§ **Task description**
Write every line below out again exactly, images omitted.

§ **Provided information**
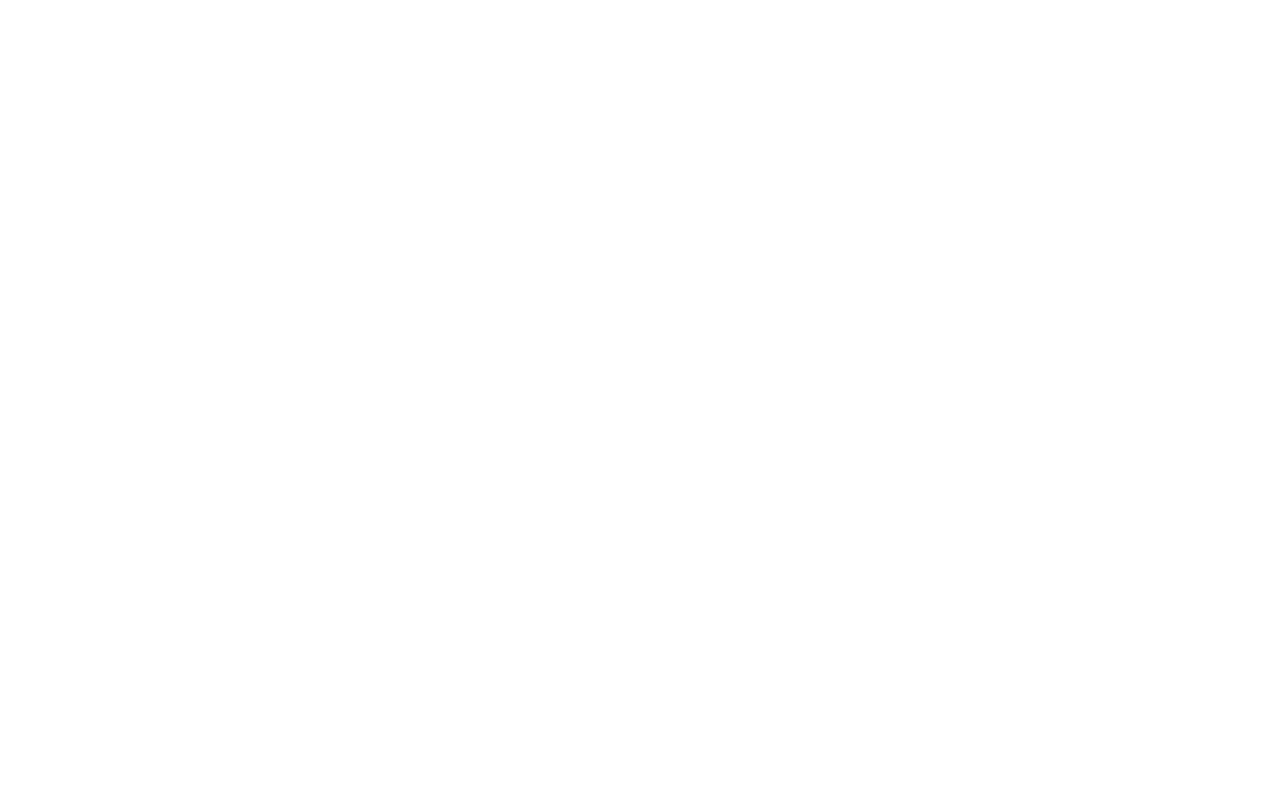
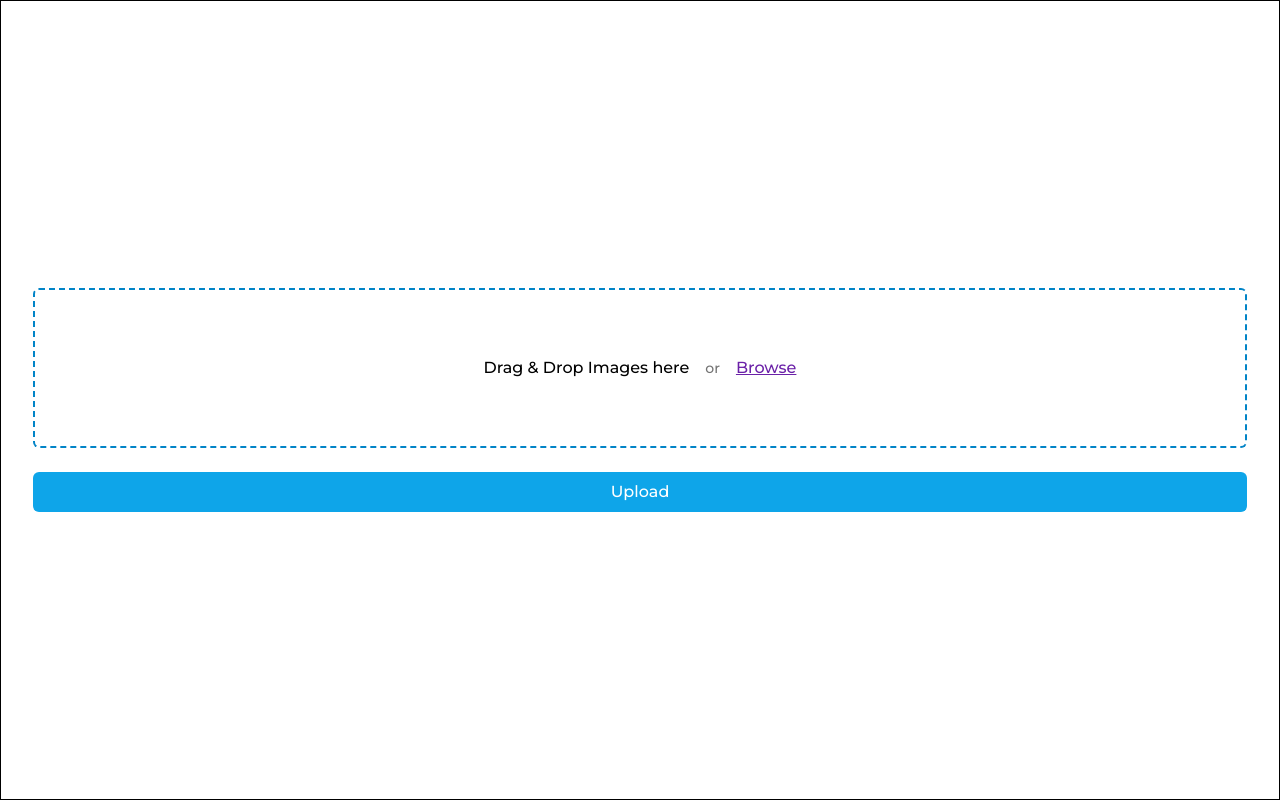
Before and after one commit to Byte-Mystic/HealthSync-Client, a React (Vite) app: page /dragdrop in a window 1280 px wide. Before the commit this address had no page. Built offline with nearby package versions, Linux system fonts and the light colour scheme.

Commit message:
Drag and Drop component

```diff
--- a/components/Chats/chatHistory.jsx
+++ b/components/Chats/chatHistory.jsx
@@ -1,4 +1,4 @@
-import React from "react";
+import { useState } from "react";
 import { RiDeleteBin5Line, RiAddFill } from "react-icons/ri";
 
 // const ChatHistory = () => {
@@ -25,6 +25,12 @@ import { RiDeleteBin5Line, RiAddFill } from "react-icons/ri";
 // };
 
 const ChatHistory = () => {
+  const [isSelected, setIsSelected] = useState(false);
+
+  const handleCheck = (e) => {
+    setIsSelected(e.target.checked);
+  };
+
   return (
     <div className="h-full w-full pt-6 px-6 flex flex-col border-t border-neutral-600">
       <div className="flex items-center justify-between">
@@ -36,7 +42,27 @@ const ChatHistory = () => {
         </span>
         <RiDeleteBin5Line className="text-xl text-neutral-500 transition ease-in-out duration-300 delay-75 hover:text-red-600 cursor-pointer" />
       </div>
-      <div className="height-90 my-4 border border-white">1</div>
+      <div className="h-96 my-4 flex flex-col items-center gap-4 overflow-y-scroll scrollbar-none">
+        <div className="flex items-center justify-center gap-2">
+          <label className="self-start">
+            <input
+              type="checkbox"
+              name=""
+              id=""
+              checked={isSelected}
+              onChange={handleCheck}
+            />
+          </label>
+          <span
+            className={`text-xs font-medium transition ease-in-out duration-300 delay-75 ${
+              isSelected ? "text-neutral-600" : "text-neutral-300"
+            }`}
+          >
+            Lorem ipsum dolor sit amet consectetur adipisicing elit. Quia,
+            cumque.
+          </span>
+        </div>
+      </div>
       <button className="p-3 flex items-center justify-center bg-sky-500 rounded-lg transition ease-in-out duration-300 delay-75 hover:bg-sky-700">
         <RiAddFill className="text-lg text-white" />
         <p className="ml-2 font-medium text-sm text-white">New Chat</p>
--- /dev/null
+++ b/components/Drag-n-Drop/dragDrop.jsx
@@ -0,0 +1,179 @@
+import { useState, useRef } from "react";
+
+const DragDrop = () => {
+  const [images, setImages] = useState([]);
+  const [selectedImage, setSelectedImage] = useState(false);
+  const [isDragging, setIsDragging] = useState(false);
+  const fileInputRef = useRef(null);
+
+  function selectFiles() {
+    fileInputRef.current.click();
+  }
+
+  function onFileSelect(event) {
+    setSelectedImage(true);
+    const files = event.target.files;
+    if (files.length === 0) return;
+    for (let i = 0; i < files.length; i++) {
+      if (files[i].type.split("/")[0] !== "image") continue;
+      if (!images.some((e) => e.name === files[i].name)) {
+        setImages((prevImages) => [
+          ...prevImages,
+          {
+            name: files[i].name,
+            url: URL.createObjectURL(files[i]),
+          },
+        ]);
+      }
+    }
+  }
+
+  function deleteImage(index) {
+    setImages((prevImages) => prevImages.filter((_, i) => i !== index));
+    if (index === 0) setSelectedImage(false);
+    console.log(index);
+  }
+
+  function onDragOver(event) {
+    event.preventDefault();
+    setIsDragging(true);
+    event.dataTransfer.dropEffect = "copy";
+  }
+
+  function onDragLeave(event) {
+    event.preventDefault();
+    setIsDragging(false);
+  }
+
+  function onDrop(event) {
+    event.preventDefault();
+    setIsDragging(false);
+    const files = event.dataTransfer.files;
+    for (let i = 0; i < files.length; i++) {
+      if (files[i].type.split("/")[0] !== "image") continue;
+      if (!images.some((e) => e.name === files[i].name)) {
+        setImages((prevImages) => [
+          ...prevImages,
+          {
+            name: files[i].name,
+            url: URL.createObjectURL(files[i]),
+          },
+        ]);
+      }
+    }
+  }
+
+  function uploadImage() {
+    console.log("Images: ", images);
+  }
+
+  return (
+    <div className="h-screen px-8 flex flex-col items-center justify-center gap-6 border border-black">
+      <div
+        className="w-full h-40 px-4 flex justify-center items-center border-2 border-dashed border-sky-600 rounded-md select-none"
+        onDragOver={onDragOver}
+        onDragLeave={onDragLeave}
+        onDrop={onDrop}
+      >
+        {isDragging ? (
+          <span className="transition ease-in-out duration-100 font-medium hover:opacity-60">
+            Drop Images here
+          </span>
+        ) : (
+          <span className="flex items-center justify-center gap-4">
+            <p className="font-medium">Drag & Drop Images here</p>
+            <p className="font-medium text-sm text-neutral-500">or</p>
+            <span
+              className="font-medium transition ease-in-out duration-300 cursor-pointer underline text-purple-800 hover:text-purple-600"
+              role="button"
+              onClick={selectFiles}
+            >
+              Browse
+            </span>
+          </span>
+        )}
+        <input
+          type="file"
+          name="file"
+          className="hidden"
+          multiple
+          ref={fileInputRef}
+          onChange={onFileSelect}
+        />
+      </div>
+      {selectedImage && (
+        <div className="h-28 w-full flex justify-start items-start flex-wrap">
+          {images.map((images, index) => (
+            <div className="h-24 w-24 mx-2 relative" key={index}>
+              <span
+                className="z-50 h-7 w-7 text-center rounded-full bg-red-600 text-white absolute -top-2 -right-4 cursor-pointer text-lg font-bold transition ease-in-out duration-300 delay-75 hover:bg-red-500"
+                onClick={() => deleteImage(index)}
+              >
+                &times;
+              </span>
+              <img
+                src={images.url}
+                alt={images.name}
+                className="object-cover h-full w-full rounded-md border border-black"
+              />
+            </div>
+          ))}
+        </div>
+      )}
+      <button
+        type="button"
+        onClick={uploadImage}
+        className="w-full px-3 py-2 cursor-pointer outline-none bg-sky-500 hover:bg-sky-600 rounded-md text-white font-medium"
+      >
+        Upload
+      </button>
+    </div>
+  );
+};
+
+export default DragDrop;
+
+// <div className="oct-card border-2 border-sky-800 rounded-md shadow-md shadow-gray-500">
+//        <div className="top">
+//          <p>OCT Image Upload</p>
+//        </div>
+//        <div
+//          className="drag-area"
+//          onDragOver={onDragOver}
+//          onDragLeave={onDragLeave}
+//          onDrop={onDrop}
+//        >
+//          {isDragging ? (
+//            <span className="select">Drop Images here</span>
+//          ) : (
+//            <>
+//              Drag & Drop Image here or
+//              <span className="select" role="button" onClick={selectFiles}>
+//                Browse
+//              </span>
+//            </>
+//          )}
+
+//          <input
+//            type="file"
+//            name="file"
+//            className="file"
+//            multiple
+//            ref={fileInputRef}
+//            onChange={onFileSelect}
+//          />
+//        </div>
+//        <div className="oct-container">
+//          {images.map((images, index) => (
+//            <div className="oct-image" key={index}>
+//              <span className="delete" onClick={() => deleteImage(index)}>
+//                &times;
+//              </span>
+//              <img src={images.url} alt={images.name} />
+//            </div>
+//          ))}
+//        </div>
+//        <button type="button" onClick={uploadImage}>
+//          Upload
+//        </button>
+//      </div>
--- a/src/App.jsx
+++ b/src/App.jsx
@@ -5,6 +5,7 @@ import { SignUp, Login } from "../templates/SignInPage";
 import Main from "../components/LeftSideBar/main";
 import Dashboard from "../components/Dashboard/dashboard";
 import PricingPage from "../templates/PricingPage/pricingPage";
+import DragDrop from "../components/Drag-n-Drop/dragDrop";
 
 const App = () => {
   return (
@@ -14,6 +15,7 @@ const App = () => {
         <Route path="/register" element={<SignUp />} />
         <Route path="/login" element={<Login />} />
         <Route path="/pricingpage" element={<PricingPage />} />
+        <Route path="/dragdrop" element={<DragDrop />} />
         {/* <div className="bg-neutral-900">
           {/* <SignUp />
           {/* <Login />
```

§ **Your response**
Before and after one commit to Byte-Mystic/HealthSync-Client, a React (Vite) app: page /dragdrop in a window 1280 px wide. Before the commit this address had no page. Built offline with nearby package versions, Linux system fonts and the light colour scheme.

Commit message:
Drag and Drop component

```diff
--- a/components/Chats/chatHistory.jsx
+++ b/components/Chats/chatHistory.jsx
@@ -1,4 +1,4 @@
-import React from "react";
+import { useState } from "react";
 import { RiDeleteBin5Line, RiAddFill } from "react-icons/ri";
 
 // const ChatHistory = () => {
@@ -25,6 +25,12 @@ import { RiDeleteBin5Line, RiAddFill } from "react-icons/ri";
 // };
 
 const ChatHistory = () => {
+  const [isSelected, setIsSelected] = useState(false);
+
+  const handleCheck = (e) => {
+    setIsSelected(e.target.checked);
+  };
+
   return (
     <div className="h-full w-full pt-6 px-6 flex flex-col border-t border-neutral-600">
       <div className="flex items-center justify-between">
@@ -36,7 +42,27 @@ const ChatHistory = () => {
         </span>
         <RiDeleteBin5Line className="text-xl text-neutral-500 transition ease-in-out duration-300 delay-75 hover:text-red-600 cursor-pointer" />
       </div>
-      <div className="height-90 my-4 border border-white">1</div>
+      <div className="h-96 my-4 flex flex-col items-center gap-4 overflow-y-scroll scrollbar-none">
+        <div className="flex items-center justify-center gap-2">
+          <label className="self-start">
+            <input
+              type="checkbox"
+              name=""
+              id=""
+              checked={isSelected}
+              onChange={handleCheck}
+            />
+          </label>
+          <span
+            className={`text-xs font-medium transition ease-in-out duration-300 delay-75 ${
+              isSelected ? "text-neutral-600" : "text-neutral-300"
+            }`}
+          >
+            Lorem ipsum dolor sit amet consectetur adipisicing elit. Quia,
+            cumque.
+          </span>
+        </div>
+      </div>
       <button className="p-3 flex items-center justify-center bg-sky-500 rounded-lg transition ease-in-out duration-300 delay-75 hover:bg-sky-700">
         <RiAddFill className="text-lg text-white" />
         <p className="ml-2 font-medium text-sm text-white">New Chat</p>
--- /dev/null
+++ b/components/Drag-n-Drop/dragDrop.jsx
@@ -0,0 +1,179 @@
+import { useState, useRef } from "react";
+
+const DragDrop = () => {
+  const [images, setImages] = useState([]);
+  const [selectedImage, setSelectedImage] = useState(false);
+  const [isDragging, setIsDragging] = useState(false);
+  const fileInputRef = useRef(null);
+
+  function selectFiles() {
+    fileInputRef.current.click();
+  }
+
+  function onFileSelect(event) {
+    setSelectedImage(true);
+    const files = event.target.files;
+    if (files.length === 0) return;
+    for (let i = 0; i < files.length; i++) {
+      if (files[i].type.split("/")[0] !== "image") continue;
+      if (!images.some((e) => e.name === files[i].name)) {
+        setImages((prevImages) => [
+          ...prevImages,
+          {
+            name: files[i].name,
+            url: URL.createObjectURL(files[i]),
+          },
+        ]);
+      }
+    }
+  }
+
+  function deleteImage(index) {
+    setImages((prevImages) => prevImages.filter((_, i) => i !== index));
+    if (index === 0) setSelectedImage(false);
+    console.log(index);
+  }
+
+  function onDragOver(event) {
+    event.preventDefault();
+    setIsDragging(true);
+    event.dataTransfer.dropEffect = "copy";
+  }
+
+  function onDragLeave(event) {
+    event.preventDefault();
+    setIsDragging(false);
+  }
+
+  function onDrop(event) {
+    event.preventDefault();
+    setIsDragging(false);
+    const files = event.dataTransfer.files;
+    for (let i = 0; i < files.length; i++) {
+      if (files[i].type.split("/")[0] !== "image") continue;
+      if (!images.some((e) => e.name === files[i].name)) {
+        setImages((prevImages) => [
+          ...prevImages,
+          {
+            name: files[i].name,
+            url: URL.createObjectURL(files[i]),
+          },
+        ]);
+      }
+    }
+  }
+
+  function uploadImage() {
+    console.log("Images: ", images);
+  }
+
+  return (
+    <div className="h-screen px-8 flex flex-col items-center justify-center gap-6 border border-black">
+      <div
+        className="w-full h-40 px-4 flex justify-center items-center border-2 border-dashed border-sky-600 rounded-md select-none"
+        onDragOver={onDragOver}
+        onDragLeave={onDragLeave}
+        onDrop={onDrop}
+      >
+        {isDragging ? (
+          <span className="transition ease-in-out duration-100 font-medium hover:opacity-60">
+            Drop Images here
+          </span>
+        ) : (
+          <span className="flex items-center justify-center gap-4">
+            <p className="font-medium">Drag & Drop Images here</p>
+            <p className="font-medium text-sm text-neutral-500">or</p>
+            <span
+              className="font-medium transition ease-in-out duration-300 cursor-pointer underline text-purple-800 hover:text-purple-600"
+              role="button"
+              onClick={selectFiles}
+            >
+              Browse
+            </span>
+          </span>
+        )}
+        <input
+          type="file"
+          name="file"
+          className="hidden"
+          multiple
+          ref={fileInputRef}
+          onChange={onFileSelect}
+        />
+      </div>
+      {selectedImage && (
+        <div className="h-28 w-full flex justify-start items-start flex-wrap">
+          {images.map((images, index) => (
+            <div className="h-24 w-24 mx-2 relative" key={index}>
+              <span
+                className="z-50 h-7 w-7 text-center rounded-full bg-red-600 text-white absolute -top-2 -right-4 cursor-pointer text-lg font-bold transition ease-in-out duration-300 delay-75 hover:bg-red-500"
+                onClick={() => deleteImage(index)}
+              >
+                &times;
+              </span>
+              <img
+                src={images.url}
+                alt={images.name}
+                className="object-cover h-full w-full rounded-md border border-black"
+              />
+            </div>
+          ))}
+        </div>
+      )}
+      <button
+        type="button"
+        onClick={uploadImage}
+        className="w-full px-3 py-2 cursor-pointer outline-none bg-sky-500 hover:bg-sky-600 rounded-md text-white font-medium"
+      >
+        Upload
+      </button>
+    </div>
+  );
+};
+
+export default DragDrop;
+
+// <div className="oct-card border-2 border-sky-800 rounded-md shadow-md shadow-gray-500">
+//        <div className="top">
+//          <p>OCT Image Upload</p>
+//        </div>
+//        <div
+//          className="drag-area"
+//          onDragOver={onDragOver}
+//          onDragLeave={onDragLeave}
+//          onDrop={onDrop}
+//        >
+//          {isDragging ? (
+//            <span className="select">Drop Images here</span>
+//          ) : (
+//            <>
+//              Drag & Drop Image here or
+//              <span className="select" role="button" onClick={selectFiles}>
+//                Browse
+//              </span>
+//            </>
+//          )}
+
+//          <input
+//            type="file"
+//            name="file"
+//            className="file"
+//            multiple
+//            ref={fileInputRef}
+//            onChange={onFileSelect}
+//          />
+//        </div>
+//        <div className="oct-container">
+//          {images.map((images, index) => (
+//            <div className="oct-image" key={index}>
+//              <span className="delete" onClick={() => deleteImage(index)}>
+//                &times;
+//              </span>
+//              <img src={images.url} alt={images.name} />
+//            </div>
+//          ))}
+//        </div>
+//        <button type="button" onClick={uploadImage}>
+//          Upload
+//        </button>
+//      </div>
--- a/src/App.jsx
+++ b/src/App.jsx
@@ -5,6 +5,7 @@ import { SignUp, Login } from "../templates/SignInPage";
 import Main from "../components/LeftSideBar/main";
 import Dashboard from "../components/Dashboard/dashboard";
 import PricingPage from "../templates/PricingPage/pricingPage";
+import DragDrop from "../components/Drag-n-Drop/dragDrop";
 
 const App = () => {
   return (
@@ -14,6 +15,7 @@ const App = () => {
         <Route path="/register" element={<SignUp />} />
         <Route path="/login" element={<Login />} />
         <Route path="/pricingpage" element={<PricingPage />} />
+        <Route path="/dragdrop" element={<DragDrop />} />
         {/* <div className="bg-neutral-900">
           {/* <SignUp />
           {/* <Login />
```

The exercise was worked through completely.